- [DATA]:
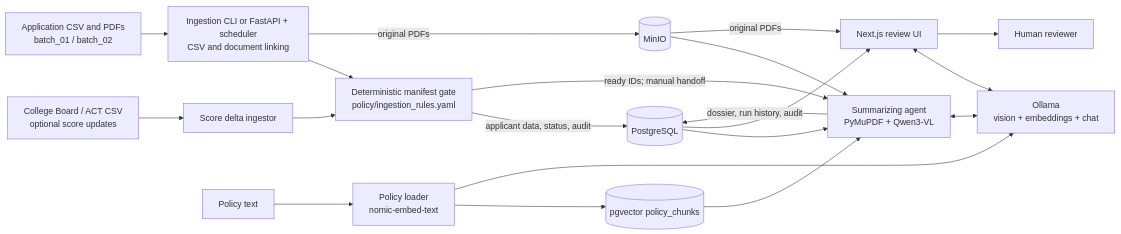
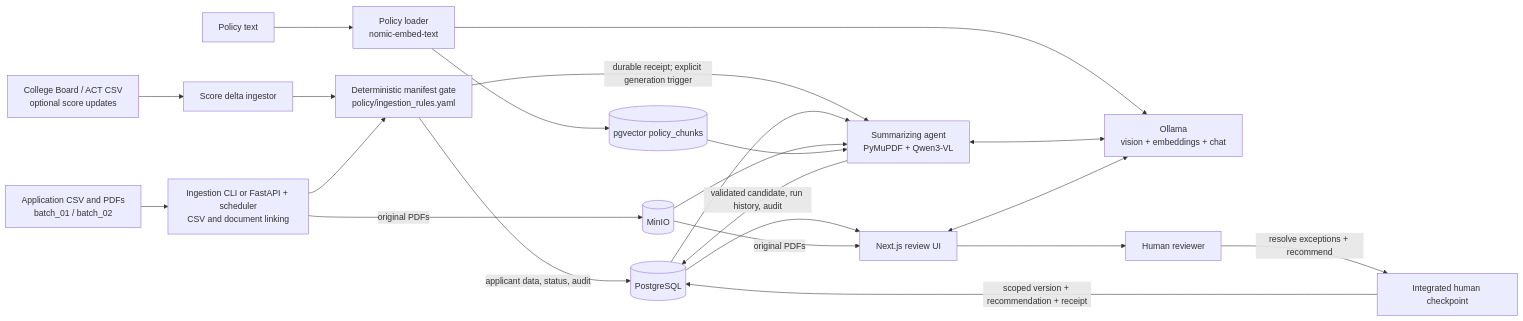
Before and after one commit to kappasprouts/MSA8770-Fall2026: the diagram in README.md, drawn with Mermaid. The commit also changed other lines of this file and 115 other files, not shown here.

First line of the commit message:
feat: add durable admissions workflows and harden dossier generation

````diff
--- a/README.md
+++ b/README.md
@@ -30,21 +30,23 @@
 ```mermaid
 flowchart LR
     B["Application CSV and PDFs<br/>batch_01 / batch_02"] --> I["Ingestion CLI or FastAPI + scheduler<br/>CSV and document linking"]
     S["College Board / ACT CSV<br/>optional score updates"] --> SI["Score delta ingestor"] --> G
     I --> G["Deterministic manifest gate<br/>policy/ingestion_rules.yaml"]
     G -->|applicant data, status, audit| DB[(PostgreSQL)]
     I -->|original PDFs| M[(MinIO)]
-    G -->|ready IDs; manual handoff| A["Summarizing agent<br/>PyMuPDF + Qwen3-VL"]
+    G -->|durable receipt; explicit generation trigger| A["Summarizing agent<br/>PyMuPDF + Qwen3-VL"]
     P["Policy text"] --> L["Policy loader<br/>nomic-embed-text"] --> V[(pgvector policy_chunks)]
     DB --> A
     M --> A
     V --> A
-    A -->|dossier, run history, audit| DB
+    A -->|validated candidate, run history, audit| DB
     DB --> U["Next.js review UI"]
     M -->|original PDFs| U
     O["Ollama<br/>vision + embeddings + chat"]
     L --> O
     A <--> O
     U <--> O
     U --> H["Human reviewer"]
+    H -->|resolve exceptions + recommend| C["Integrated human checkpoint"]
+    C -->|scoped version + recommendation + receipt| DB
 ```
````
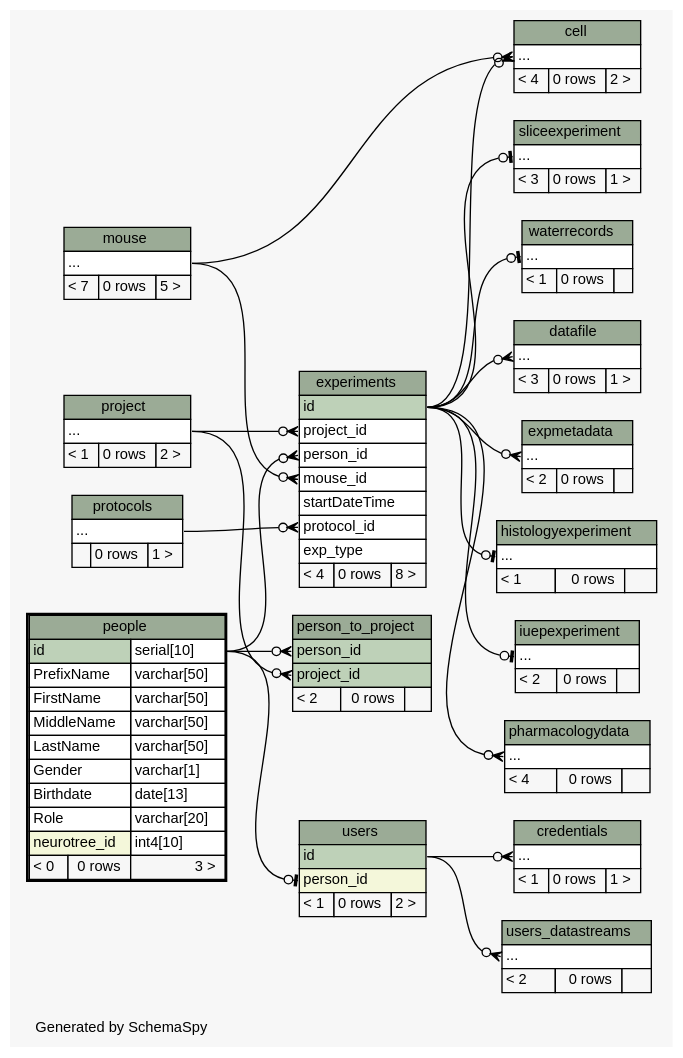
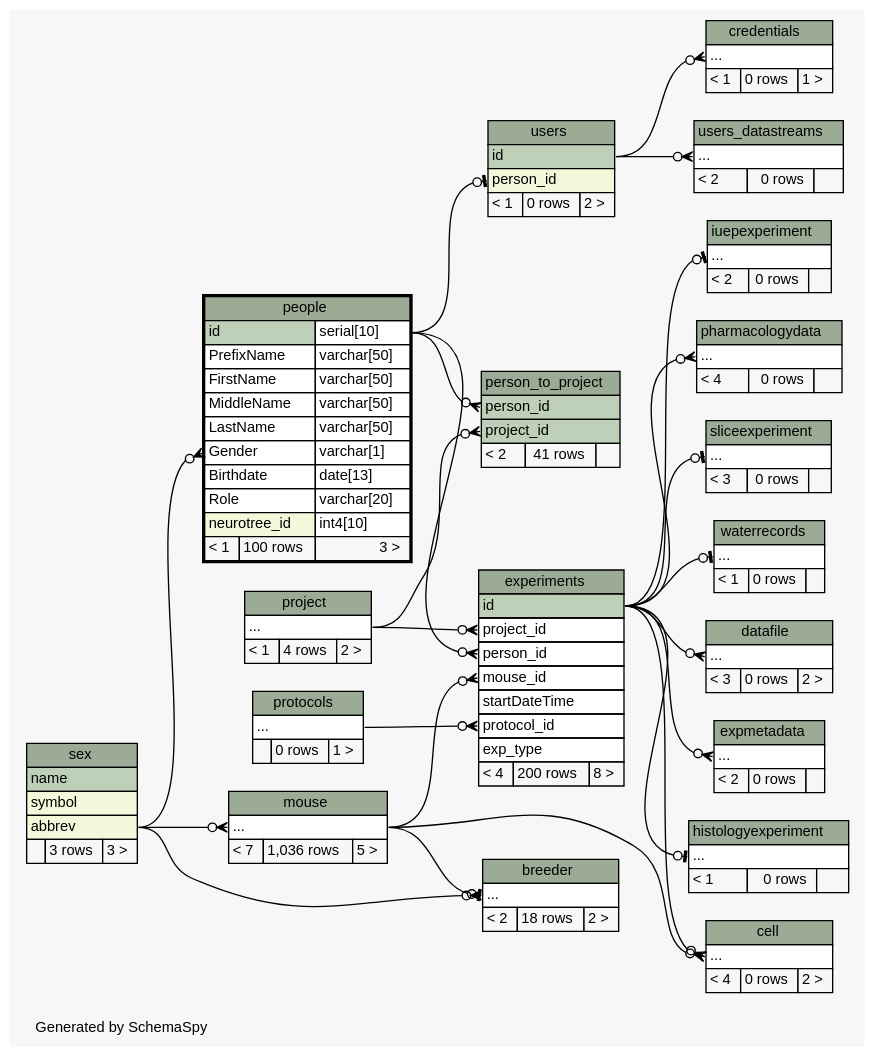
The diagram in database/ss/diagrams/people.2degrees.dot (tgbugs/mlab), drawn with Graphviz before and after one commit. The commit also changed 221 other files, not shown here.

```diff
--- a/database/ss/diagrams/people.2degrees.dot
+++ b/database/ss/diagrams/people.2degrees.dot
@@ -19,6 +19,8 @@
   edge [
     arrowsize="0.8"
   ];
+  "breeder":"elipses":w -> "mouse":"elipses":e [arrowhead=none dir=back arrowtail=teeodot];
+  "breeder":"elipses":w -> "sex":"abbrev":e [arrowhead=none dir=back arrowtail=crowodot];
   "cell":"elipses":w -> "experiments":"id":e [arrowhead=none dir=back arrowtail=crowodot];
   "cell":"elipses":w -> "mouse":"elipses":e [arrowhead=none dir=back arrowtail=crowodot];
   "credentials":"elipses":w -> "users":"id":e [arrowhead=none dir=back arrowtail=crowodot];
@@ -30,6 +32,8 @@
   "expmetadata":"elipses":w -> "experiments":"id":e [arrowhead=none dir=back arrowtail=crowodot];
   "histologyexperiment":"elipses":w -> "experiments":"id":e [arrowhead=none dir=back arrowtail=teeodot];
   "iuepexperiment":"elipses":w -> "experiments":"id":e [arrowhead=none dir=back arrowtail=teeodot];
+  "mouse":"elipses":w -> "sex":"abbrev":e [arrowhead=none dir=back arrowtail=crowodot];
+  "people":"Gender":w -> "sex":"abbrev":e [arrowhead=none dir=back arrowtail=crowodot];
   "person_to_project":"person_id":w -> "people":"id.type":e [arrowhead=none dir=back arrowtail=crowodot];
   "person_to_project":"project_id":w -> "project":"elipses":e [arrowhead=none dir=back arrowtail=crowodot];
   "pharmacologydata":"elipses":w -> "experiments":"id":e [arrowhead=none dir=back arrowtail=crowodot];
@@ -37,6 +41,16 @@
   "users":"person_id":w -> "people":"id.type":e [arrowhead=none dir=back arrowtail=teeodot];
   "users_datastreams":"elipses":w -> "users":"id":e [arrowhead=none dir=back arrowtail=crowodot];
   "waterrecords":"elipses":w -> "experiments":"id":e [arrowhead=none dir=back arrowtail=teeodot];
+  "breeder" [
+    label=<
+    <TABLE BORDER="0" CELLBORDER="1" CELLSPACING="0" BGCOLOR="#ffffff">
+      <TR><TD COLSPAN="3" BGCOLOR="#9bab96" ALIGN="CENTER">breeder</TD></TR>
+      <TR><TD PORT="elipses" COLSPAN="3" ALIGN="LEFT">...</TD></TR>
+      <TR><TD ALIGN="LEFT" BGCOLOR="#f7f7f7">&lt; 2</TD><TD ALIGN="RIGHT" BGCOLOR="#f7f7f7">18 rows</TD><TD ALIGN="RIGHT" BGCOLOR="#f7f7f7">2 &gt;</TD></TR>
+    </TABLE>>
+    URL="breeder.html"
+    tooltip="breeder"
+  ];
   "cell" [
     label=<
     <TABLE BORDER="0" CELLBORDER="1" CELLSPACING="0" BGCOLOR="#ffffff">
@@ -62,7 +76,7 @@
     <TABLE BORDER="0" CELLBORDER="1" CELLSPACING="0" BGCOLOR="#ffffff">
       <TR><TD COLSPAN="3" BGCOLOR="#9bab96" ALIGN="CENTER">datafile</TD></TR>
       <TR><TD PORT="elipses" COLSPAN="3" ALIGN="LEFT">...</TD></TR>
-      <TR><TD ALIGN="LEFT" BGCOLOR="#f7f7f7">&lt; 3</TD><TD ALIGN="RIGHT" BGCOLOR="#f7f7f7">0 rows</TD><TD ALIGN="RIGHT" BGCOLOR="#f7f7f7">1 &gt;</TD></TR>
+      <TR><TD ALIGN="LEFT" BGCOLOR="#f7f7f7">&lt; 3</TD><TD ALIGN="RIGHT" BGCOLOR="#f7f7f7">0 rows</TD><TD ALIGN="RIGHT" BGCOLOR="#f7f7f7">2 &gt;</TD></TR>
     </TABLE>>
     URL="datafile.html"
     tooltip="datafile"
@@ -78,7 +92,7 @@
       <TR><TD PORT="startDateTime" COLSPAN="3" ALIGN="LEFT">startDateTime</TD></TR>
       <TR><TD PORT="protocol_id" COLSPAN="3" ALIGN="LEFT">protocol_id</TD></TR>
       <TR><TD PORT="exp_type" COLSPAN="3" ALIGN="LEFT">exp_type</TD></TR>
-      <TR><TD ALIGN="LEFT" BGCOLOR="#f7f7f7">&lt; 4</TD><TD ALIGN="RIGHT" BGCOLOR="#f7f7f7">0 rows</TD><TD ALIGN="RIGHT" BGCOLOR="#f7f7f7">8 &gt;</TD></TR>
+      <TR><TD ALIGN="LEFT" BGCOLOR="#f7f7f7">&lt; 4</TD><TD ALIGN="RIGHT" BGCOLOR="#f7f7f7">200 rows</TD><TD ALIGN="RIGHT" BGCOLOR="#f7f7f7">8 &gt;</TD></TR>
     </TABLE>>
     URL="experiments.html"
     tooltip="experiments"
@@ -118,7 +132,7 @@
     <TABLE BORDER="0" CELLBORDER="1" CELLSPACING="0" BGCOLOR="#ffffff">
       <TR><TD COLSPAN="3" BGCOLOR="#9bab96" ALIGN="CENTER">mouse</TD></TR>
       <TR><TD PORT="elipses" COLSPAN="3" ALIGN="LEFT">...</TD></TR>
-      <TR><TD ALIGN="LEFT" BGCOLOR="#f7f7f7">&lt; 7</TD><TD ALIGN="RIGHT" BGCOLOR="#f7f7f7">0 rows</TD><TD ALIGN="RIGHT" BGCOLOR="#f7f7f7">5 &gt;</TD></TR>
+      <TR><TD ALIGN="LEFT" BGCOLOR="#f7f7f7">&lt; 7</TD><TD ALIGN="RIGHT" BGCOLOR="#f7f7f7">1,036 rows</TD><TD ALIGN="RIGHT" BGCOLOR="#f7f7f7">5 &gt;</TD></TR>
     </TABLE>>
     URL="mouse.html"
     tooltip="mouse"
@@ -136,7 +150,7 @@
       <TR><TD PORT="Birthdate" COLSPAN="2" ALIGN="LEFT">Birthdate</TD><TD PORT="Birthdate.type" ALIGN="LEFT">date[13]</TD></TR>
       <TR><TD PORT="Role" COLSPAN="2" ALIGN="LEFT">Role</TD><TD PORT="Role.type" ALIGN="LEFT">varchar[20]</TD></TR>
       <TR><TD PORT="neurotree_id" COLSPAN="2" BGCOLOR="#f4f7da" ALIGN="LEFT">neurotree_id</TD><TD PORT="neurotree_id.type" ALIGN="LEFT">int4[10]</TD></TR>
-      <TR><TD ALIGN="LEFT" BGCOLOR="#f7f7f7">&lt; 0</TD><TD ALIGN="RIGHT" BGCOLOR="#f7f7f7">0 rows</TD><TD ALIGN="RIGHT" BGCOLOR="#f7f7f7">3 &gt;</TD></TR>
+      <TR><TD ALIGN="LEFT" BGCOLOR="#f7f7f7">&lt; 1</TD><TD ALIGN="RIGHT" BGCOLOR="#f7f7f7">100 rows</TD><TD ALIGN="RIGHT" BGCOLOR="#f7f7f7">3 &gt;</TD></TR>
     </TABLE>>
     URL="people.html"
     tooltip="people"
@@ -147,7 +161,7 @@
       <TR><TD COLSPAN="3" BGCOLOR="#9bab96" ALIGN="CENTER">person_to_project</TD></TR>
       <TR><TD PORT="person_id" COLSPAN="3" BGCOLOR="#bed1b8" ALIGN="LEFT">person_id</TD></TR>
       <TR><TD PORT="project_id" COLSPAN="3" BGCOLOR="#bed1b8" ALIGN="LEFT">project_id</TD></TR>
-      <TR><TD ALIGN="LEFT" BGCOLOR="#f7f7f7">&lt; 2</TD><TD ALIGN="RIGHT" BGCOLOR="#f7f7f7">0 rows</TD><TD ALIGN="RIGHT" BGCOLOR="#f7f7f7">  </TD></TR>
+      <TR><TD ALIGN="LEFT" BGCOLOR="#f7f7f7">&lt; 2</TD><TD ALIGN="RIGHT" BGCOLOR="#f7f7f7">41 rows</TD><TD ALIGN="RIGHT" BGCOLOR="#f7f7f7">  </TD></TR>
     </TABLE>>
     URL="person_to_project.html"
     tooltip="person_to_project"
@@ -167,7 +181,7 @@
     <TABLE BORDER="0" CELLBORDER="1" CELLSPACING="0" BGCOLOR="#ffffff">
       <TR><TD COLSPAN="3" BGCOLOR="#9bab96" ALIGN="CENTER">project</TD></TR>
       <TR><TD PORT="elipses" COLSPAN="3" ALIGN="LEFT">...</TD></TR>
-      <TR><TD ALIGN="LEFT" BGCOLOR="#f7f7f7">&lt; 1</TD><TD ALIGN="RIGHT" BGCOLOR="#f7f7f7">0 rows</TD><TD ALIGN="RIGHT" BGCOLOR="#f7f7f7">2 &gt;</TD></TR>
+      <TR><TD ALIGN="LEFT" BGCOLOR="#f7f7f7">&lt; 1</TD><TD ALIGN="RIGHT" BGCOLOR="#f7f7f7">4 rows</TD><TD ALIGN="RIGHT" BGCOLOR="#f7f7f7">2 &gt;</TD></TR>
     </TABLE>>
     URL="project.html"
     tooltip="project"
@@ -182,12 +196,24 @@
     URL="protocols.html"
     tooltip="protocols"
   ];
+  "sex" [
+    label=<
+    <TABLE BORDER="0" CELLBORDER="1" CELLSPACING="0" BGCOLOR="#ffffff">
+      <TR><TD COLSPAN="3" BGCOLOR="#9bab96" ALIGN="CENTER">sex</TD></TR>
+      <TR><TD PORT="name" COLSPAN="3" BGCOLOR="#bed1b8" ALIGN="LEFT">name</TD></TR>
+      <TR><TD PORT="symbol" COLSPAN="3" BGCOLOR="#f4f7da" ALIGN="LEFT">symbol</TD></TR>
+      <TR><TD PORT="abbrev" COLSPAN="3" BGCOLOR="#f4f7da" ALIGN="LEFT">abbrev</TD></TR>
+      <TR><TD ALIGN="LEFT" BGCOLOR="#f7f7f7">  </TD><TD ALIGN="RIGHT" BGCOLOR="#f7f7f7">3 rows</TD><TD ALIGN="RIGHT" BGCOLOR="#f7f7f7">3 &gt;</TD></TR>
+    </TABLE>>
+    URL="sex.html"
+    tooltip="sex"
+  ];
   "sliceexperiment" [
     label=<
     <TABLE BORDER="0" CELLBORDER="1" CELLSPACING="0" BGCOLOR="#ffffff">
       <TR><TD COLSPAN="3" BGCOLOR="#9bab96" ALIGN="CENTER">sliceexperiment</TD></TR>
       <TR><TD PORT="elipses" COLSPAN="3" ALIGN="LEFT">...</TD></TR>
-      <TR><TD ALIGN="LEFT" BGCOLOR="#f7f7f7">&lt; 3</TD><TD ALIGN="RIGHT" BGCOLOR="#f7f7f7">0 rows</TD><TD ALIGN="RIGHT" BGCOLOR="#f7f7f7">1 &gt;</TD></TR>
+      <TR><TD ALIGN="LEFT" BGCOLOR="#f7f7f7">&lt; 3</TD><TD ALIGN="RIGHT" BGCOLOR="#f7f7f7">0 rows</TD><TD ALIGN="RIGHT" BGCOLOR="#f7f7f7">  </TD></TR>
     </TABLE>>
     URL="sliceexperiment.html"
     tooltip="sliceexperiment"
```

- [ASSIGNED TASK]: From the listing above, return every line that carries the string "changed".

- [ANSWER TO THE EXERCISE]:
Before and after one commit to kappasprouts/MSA8770-Fall2026: the diagram in README.md, drawn with Mermaid. The commit also changed other lines of this file and 115 other files, not shown here.
The diagram in database/ss/diagrams/people.2degrees.dot (tgbugs/mlab), drawn with Graphviz before and after one commit. The commit also changed 221 other files, not shown here.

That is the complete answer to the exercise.